*** Opening of Records for this task ***
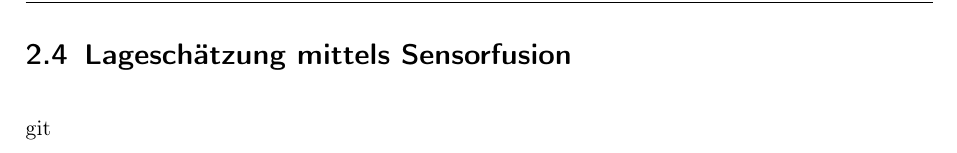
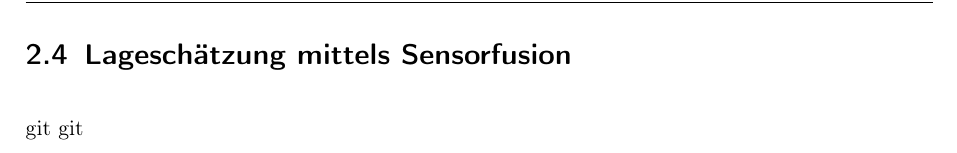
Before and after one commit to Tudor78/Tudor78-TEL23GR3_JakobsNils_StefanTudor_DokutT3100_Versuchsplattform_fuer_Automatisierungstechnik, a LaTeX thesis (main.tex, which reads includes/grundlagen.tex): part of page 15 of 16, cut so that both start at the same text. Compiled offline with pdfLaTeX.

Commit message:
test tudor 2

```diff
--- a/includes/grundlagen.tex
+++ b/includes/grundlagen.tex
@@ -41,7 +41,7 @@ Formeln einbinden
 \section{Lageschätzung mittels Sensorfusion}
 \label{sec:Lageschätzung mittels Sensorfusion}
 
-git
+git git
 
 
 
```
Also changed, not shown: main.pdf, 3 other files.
*** Close of Records for this task ***
• **The task**:
Could you reproduce the lines above, from the one that holds "test tudor 2" through the last, exactly as they stand?

• **Response**:
test tudor 2

```diff
--- a/includes/grundlagen.tex
+++ b/includes/grundlagen.tex
@@ -41,7 +41,7 @@ Formeln einbinden
 \section{Lageschätzung mittels Sensorfusion}
 \label{sec:Lageschätzung mittels Sensorfusion}
 
-git
+git git
 
 
 
```
Also changed, not shown: main.pdf, 3 other files.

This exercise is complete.